WEST COVINA — A drive on the San Bernardino Freeway through West Covina is like a drive through El Monte. Or Baldwin Park. Signposts and some neon lights dot the flat vista. Buildings are barely visible through the trees. Only the exit signs distinguish one community from another.
West Covina officials want to change all that and hope that a $180,000 study by a Pasadena planning firm will help them develop a new look that will entice more of the 140,000 motorists who pass by on the freeway each day to stop and spend money.
"We think they ought to feel something special as they enter the city and as they leave the city," said Planning Director Paul Curtis.
But even though the "futuristic look"--complete with high-rise office buildings, hotels, a performing-arts center, small retail businesses and restaurants--is still only a vision in the minds of city planners, some homeowners are already having nightmares.
Assurances that the study is merely a guide--any change is at least five years away--have not allayed the fears of some residents that the projected commercial development might push them out of their homes or increase traffic so much that their neighborhoods would become unsafe.
"Everybody seems like they want to make a Beverly Hills out of West Covina," said Katherine Castucci, who lives about a quarter-mile from the freeway, on South Pima Avenue.
"Maybe people don't want it. I don't want high-rises in my backyard," Castucci said.
She fears that the study will lay the groundwork for city officials to demolish homes to make room for office buildings.
City officials have held a number of community meetings in an effort to ease such fears. They emphasize that only one of three proposed alternatives would eliminate any housing, and under that plan, only a few homes would be demolished.
They also point out that there is no plan at present to formally adopt any of the proposals.
City officials are convinced that development of a corridor parallel to the five-mile stretch of freeway from Merced Avenue to Grand Avenue has the greatest potential to generate more tax revenue and that careful and early planning for any new development is essential.
The freeway corridor "will be the salvation of the city in terms of property and sales tax," one council member said at a recent council meeting.
Concentration of Business
About 860, or 70%, of the city's businesses--including those in the central business district and Eastland Shopping Center--lie within the corridor.
Each of the plans has the same basic concept but differs in the number of buildings that would be constructed and where they would be placed. All three plans include suggestions for land use, marketing, traffic flow, landscaping and building designs.
The study also will make recommendations about whether West Covina Parkway should be extended east to ease traffic in the residential areas, or whether the city needs a transportation link, such as a shuttle or monorail, between downtown and the restaurant row on Garvey Avenue north of the freeway.
City officials expect formal public hearings on the study to begin at a Planning Commission meeting Oct. 15, with final recommendations to be forwarded to the City Council by the end of the year.
Not a General Plan

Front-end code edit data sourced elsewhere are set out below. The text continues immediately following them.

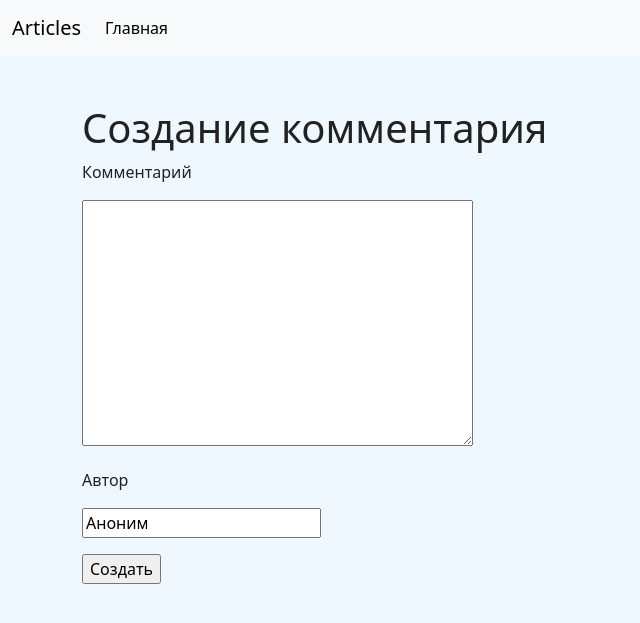
After one commit to k2Raven/article_projects, a Django app: page /article/1/comment/add/ in a window 1280 px wide. The commit adds this page. Shown: the top 623 px of the page, without its empty margins (0-640 px from the left). Run offline with Django 5.2, Linux system fonts and the light colour scheme.

Commit message:
реализовали создание комментария, создали модельную форму для комментария

```diff
--- a/source/webapp/forms/__init__.py
+++ b/source/webapp/forms/__init__.py
@@ -1,2 +1,3 @@
 from .articles import ArticleForm
 from .search_form import SearchForm
+from .comments import CommentForm
--- a/source/webapp/forms/comments.py
+++ b/source/webapp/forms/comments.py
@@ -0,0 +1,9 @@
+from django import forms
+
+from webapp.models import Comment
+
+
+class CommentForm(forms.ModelForm):
+    class Meta:
+        model = Comment
+        fields = ('text','author')
--- a/source/webapp/templates/articles/article_create.html
+++ b/source/webapp/templates/articles/article_create.html
@@ -5,6 +5,6 @@
 <h1>Создание Статьи</h1>
 
 <form action="{% url 'article_add' %}" method="post">
-    {% include 'partial/article_form.html' with button_text="Создать" %}
+    {% include 'partial/form.html' with button_text="Создать" %}
 </form>
 {% endblock %}
--- a/source/webapp/templates/articles/article_update.html
+++ b/source/webapp/templates/articles/article_update.html
@@ -5,6 +5,6 @@
 <h1>Изменение Статьи "{{ article.title }}"</h1>
 
 <form action="" method="post">
-    {% include 'partial/article_form.html' with button_text="Изменить" %}
+    {% include 'partial/form.html' with button_text="Изменить" %}
 </form>
 {% endblock %}
--- a/source/webapp/templates/articles/article_view.html
+++ b/source/webapp/templates/articles/article_view.html
@@ -7,6 +7,9 @@
     </li>
     <li class="nav-item">
         <a class="nav-link" href="{% url 'article_delete' article.id %}">Удалить</a>
+    </li>
+    <li class="nav-item">
+        <a class="nav-link" href="{% url 'comment_add'  article.id  %}">Добавить комментарий</a>
     </li>
 {% endblock %}
 
--- /dev/null
+++ b/source/webapp/templates/comments/comment_create.html
@@ -0,0 +1,10 @@
+{% extends "base.html" %}
+{% block title %}Создание комментария{% endblock %}
+
+{% block content %}
+<h1>Создание комментария</h1>
+
+<form action="" method="post">
+    {% include 'partial/form.html' with button_text="Создать" %}
+</form>
+{% endblock %}
--- a/source/webapp/urls.py
+++ b/source/webapp/urls.py
@@ -1,6 +1,6 @@
-
 from django.urls import path
-from webapp.views import ArticleListView, ArticleCreateView, ArticleDetailView, ArticleUpdateView, ArticleDeleteView
+from webapp.views import ArticleListView, ArticleCreateView, ArticleDetailView, ArticleUpdateView, ArticleDeleteView, \
+    CommentsCreateView
 
 urlpatterns = [
     path('', ArticleListView.as_view(), name='articles'),
@@ -8,4 +8,5 @@ urlpatterns = [
     path('article/<int:pk>/', ArticleDetailView.as_view(), name='article_detail'),
     path('article/<int:pk>/update/', ArticleUpdateView.as_view(), name='article_update'),
     path('article/<int:pk>/delete/', ArticleDeleteView.as_view(), name='article_delete'),
+    path('article/<int:pk>/comment/add/', CommentsCreateView.as_view(), name='comment_add'),
 ]
--- a/source/webapp/views/__init__.py
+++ b/source/webapp/views/__init__.py
@@ -3,3 +3,5 @@ from .articles import (ArticleListView,
                        ArticleDetailView,
                        ArticleUpdateView,
                        ArticleDeleteView)
+
+from .comments import CommentsCreateView
--- a/source/webapp/views/comments.py
+++ b/source/webapp/views/comments.py
@@ -0,0 +1,28 @@
+from django.shortcuts import get_object_or_404, redirect
+from django.urls import reverse
+from django.views.generic import CreateView
+
+from webapp.forms import CommentForm
+from webapp.models import Comment, Article
+
+
+class CommentsCreateView(CreateView):
+    model = Comment
+    template_name = 'comments/comment_create.html'
+    form_class = CommentForm
+
+    # def form_valid(self, form):
+    #     article = get_object_or_404(Article, pk=self.kwargs['pk'])
+    #     form.instance.article = article
+    #     return super().form_valid(form)
+
+    def form_valid(self, form):
+        article = get_object_or_404(Article, pk=self.kwargs['pk'])
+        self.object = form.save(commit=False)
+        self.object.article = article
+        self.object.save()
+        # form.save_m2m() Только если есть связь многие ко многим
+        return redirect(article.get_absolute_url())
+
+    # def get_success_url(self):
+    #     return reverse('article_detail', kwargs={'pk': self.object.article.pk})
```
Also changed, not shown: source/webapp/templates/partial/form.html (renamed from source/webapp/templates/partial/article_form.html).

Officials say that the study was undertaken after a number of developers sought information about the potential for building along the freeway.
"We are not changing the (general) plan or zone for anyone's property," Curtis said. "It's not like a general plan. It doesn't mean that it will happen."
"There's no plan to overnight come in and with a wave of a wand replace all existing uses with something else," said Mayor Chester E. Shearer.
"We feel that the freeway corridor is so important that we ought to have a master plan," Shearer said.
Fear for Homes
But Michael Abbondante, who lives about 75 yards from the freeway, on Shamwood Street, said after one of the community meetings that he is not convinced.
"They say right now there's no intention (of taking homes), but they're not putting on a stone tablet that they will not ask us to move," he said.
Phillip Vasquez, who lives about 500 feet from the freeway on Orange Avenue, said he is concerned about parking problems that may result as traffic in the area increases.
As it is, traffic generated by El Dorado College on West Pacific Avenue is causing problems for some residents, including Vasquez.
"I have to get up early in the morning to park the car on the street so I can get out," he said.
Other residents voiced concerns about night-time traffic.
"We don't want restaurants that are open until 2 in the morning and cater to night-time business," said Edna Owen, president of the East Hills Homeowners Assn., who lives within the freeway corridor.
The group currently has about 250 active members and, Owen said, "we're constantly getting requests for additional participation" because people are concerned about the study.